Today, we celebrate our collective power to make our world a better place for all. This movement for positive change, however, hinges on small steps each one of us can take to impact the lives of others. It is, therefore, most appropriate that the theme of this year’s Mandela Day is “One hand can feed another.”
The ongoing, mutating COVID-19 Corona Virus pandemic has thrown many of our people out of work and into poverty, with food security being a top priority for most governments within this region and the world. I am, therefore, happy to note that “Food Hampers for the poor and underprivileged” is on the program the organizers intend to launch today. This has been among the top priorities of my government as well since the onset of the pandemic and remains a campaign to which we are committed wholeheartedly as our food program and voucher system continues.
Our current initiatives are intended to help lessen the hardships the pandemic has inflicted on our people who have seen our tourism-based economy virtually grind to a halt. Thankfully, St. Martin is safely open again for business, but it cannot be business as usual in a world that has been plunged into a so-called “new normal”, which requires massive vaccination to combat this faceless yet lethal enemy.
However, we can continue to encounter unexpected challenges on this front as well, with a relatively large segment of a population showing a lack of confidence in vaccination. This phenomenon seems to be worldwide. Nevertheless, I am happy to report that as of July 15th, a total of 19,642 of our residents on Dutch St. Maarten, which is about just over half of our population, have been fully vaccinated and the Pfizer vaccine is the one that we have been using, with some 23,528 having received their first jab. We are well pass our 50% mark and therefore continue to encourage our people on St. Maarten and within the region to get vaccinate at the highest rate possible.
We all know, that the COVID-19 virus is no respecter of borders, therefore efforts in one country would be ineffective unless similar measures are taken around our region and indeed around the world. Mandela himself wanted us to show “a fundamental concern for others” as we seek to improve the world that we live in. We cannot, therefore, turn a blind eye to the situation currently going on in both Haiti and Cuba; our sisters and brothers within this Caribbean region. When they hurt, we all feel the pain.

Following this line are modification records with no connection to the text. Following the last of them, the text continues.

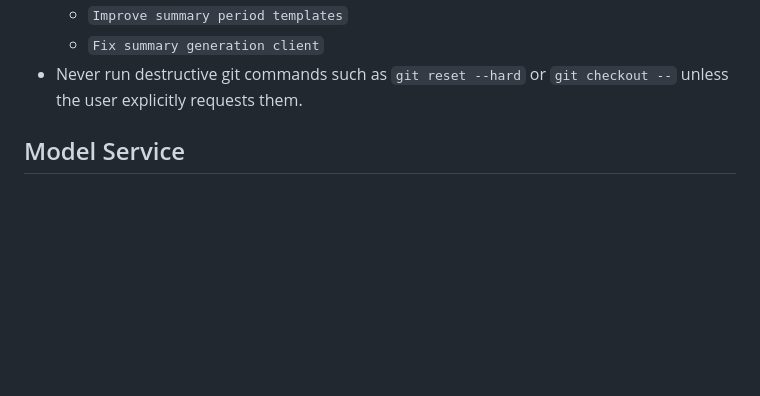
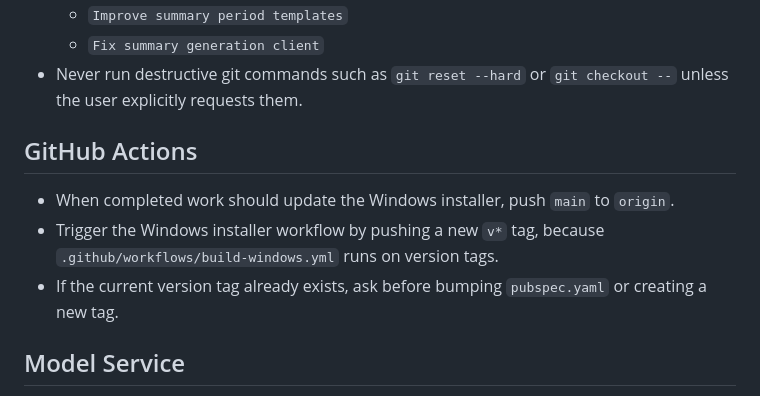
Before and after one commit to qq41761439/AIMemo, a Markdown page: AGENTS.md, the part around the change. GitHub-like rendering; blank space fills up the shorter version.

Commit message:
Document Windows installer release workflow

```diff
--- a/AGENTS.md
+++ b/AGENTS.md
@@ -53,6 +53,12 @@ Always close the old app before opening the newly built app, otherwise macOS may
   - `Fix summary generation client`
 - Never run destructive git commands such as `git reset --hard` or `git checkout --` unless the user explicitly requests them.
 
+## GitHub Actions
+
+- When completed work should update the Windows installer, push `main` to `origin`.
+- Trigger the Windows installer workflow by pushing a new `v*` tag, because `.github/workflows/build-windows.yml` runs on version tags.
+- If the current version tag already exists, ask before bumping `pubspec.yaml` or creating a new tag.
+
 ## Model Service
 
 - Users can configure custom OpenAI-compatible model services inside the Summary page model settings.
```
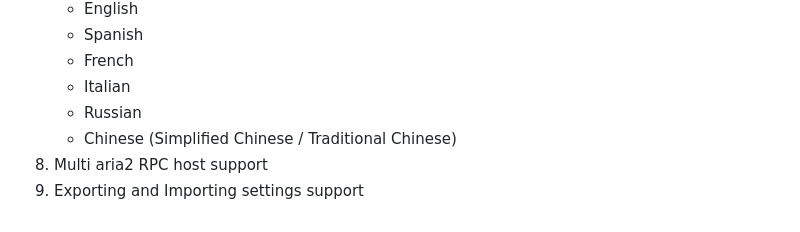
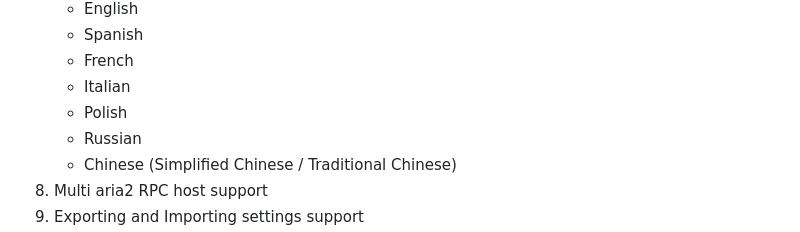
Before and after one commit to mayswind/AriaNg, a Markdown page: README.md, the part around the change. Drawn GitHub-style.

```diff
--- a/README.md
+++ b/README.md
@@ -28,6 +28,7 @@ AriaNg is a modern web frontend making [aria2](https://github.com/aria2/aria2) e
     * Spanish
     * French
     * Italian
+    * Polish
     * Russian
     * Chinese (Simplified Chinese / Traditional Chinese)
 8. Multi aria2 RPC host support
```
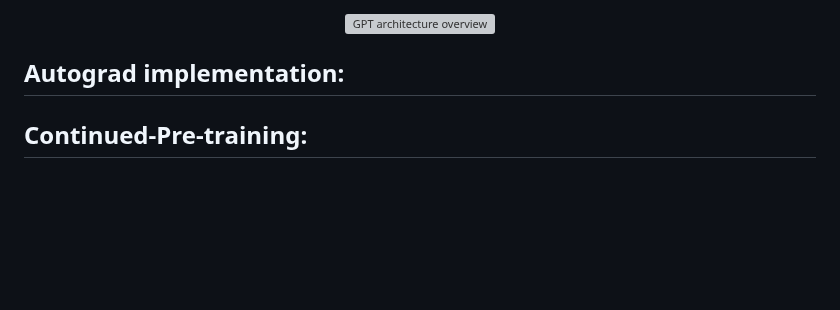
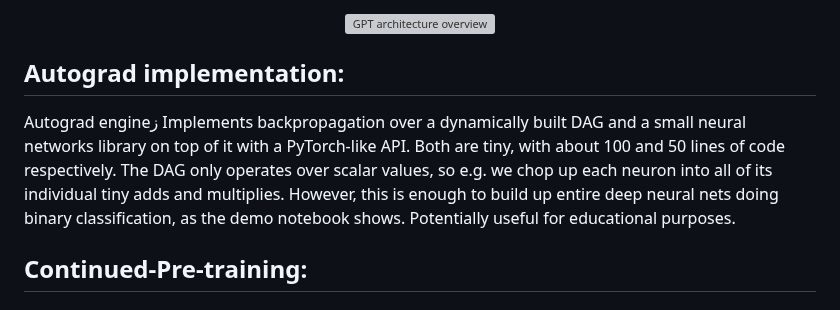
Before and after one commit to Esmail-ibraheem/nanograd, a Markdown page: README.md, the part around the change. Rendered like a GitHub page; blank space fills up the shorter version; grey boxes are pictures that could not be loaded.

```diff
--- a/README.md
+++ b/README.md
@@ -42,7 +42,7 @@ nanograd is a neural net engine (**_command line interface and python library_**
 
 
 ## Autograd implementation:
-
+Autograd engineز Implements backpropagation over a dynamically built DAG and a small neural networks library on top of it with a PyTorch-like API. Both are tiny, with about 100 and 50 lines of code respectively. The DAG only operates over scalar values, so e.g. we chop up each neuron into all of its individual tiny adds and multiplies. However, this is enough to build up entire deep neural nets doing binary classification, as the demo notebook shows. Potentially useful for educational purposes.
 
 ## Continued-Pre-training:
 ### 1- Continue Pretraining an LLM
```
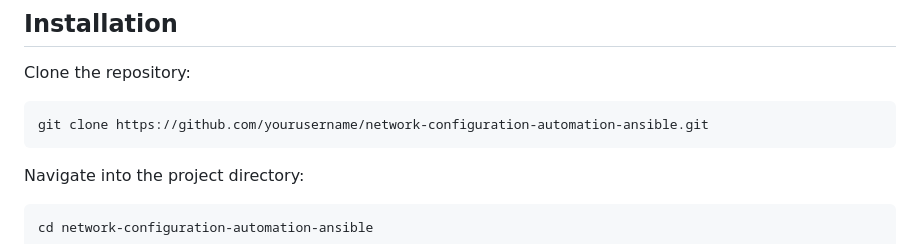
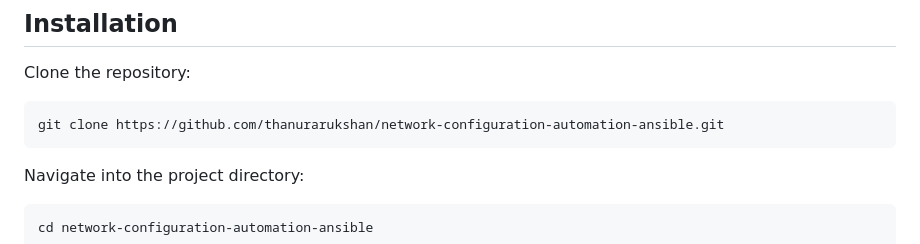
Before and after one commit to thanurarukshan/network-configuration-automation-ansible, a Markdown page: README.md, the part around the change. GitHub-like rendering.

````diff
--- a/README.md
+++ b/README.md
@@ -49,7 +49,7 @@ network-configuration-automation-ansible/
 ## Installation
 Clone the repository:
 ```sh
-git clone https://github.com/yourusername/network-configuration-automation-ansible.git
+git clone https://github.com/thanurarukshan/network-configuration-automation-ansible.git
 ```
 
 Navigate into the project directory:
````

As we mark Mandela Day today, may I suggest that we take part of the 67 minutes we are called upon to dedicate in honor of his 67 years of service to humanity, to pray for peace and stability in both Haiti and Cuba where our brothers and sisters are facing not only food shortages but also a lack of adequate access to the very vaccines that will be able to save lives. Indeed, As Mandela told us, “It is in our hands to make of our world a better one for all.” The world begins with our beloved Caribbean for, as they say, “charity begins at home.” So let one, feed one; let one, teach one.
Happy Mandela Day!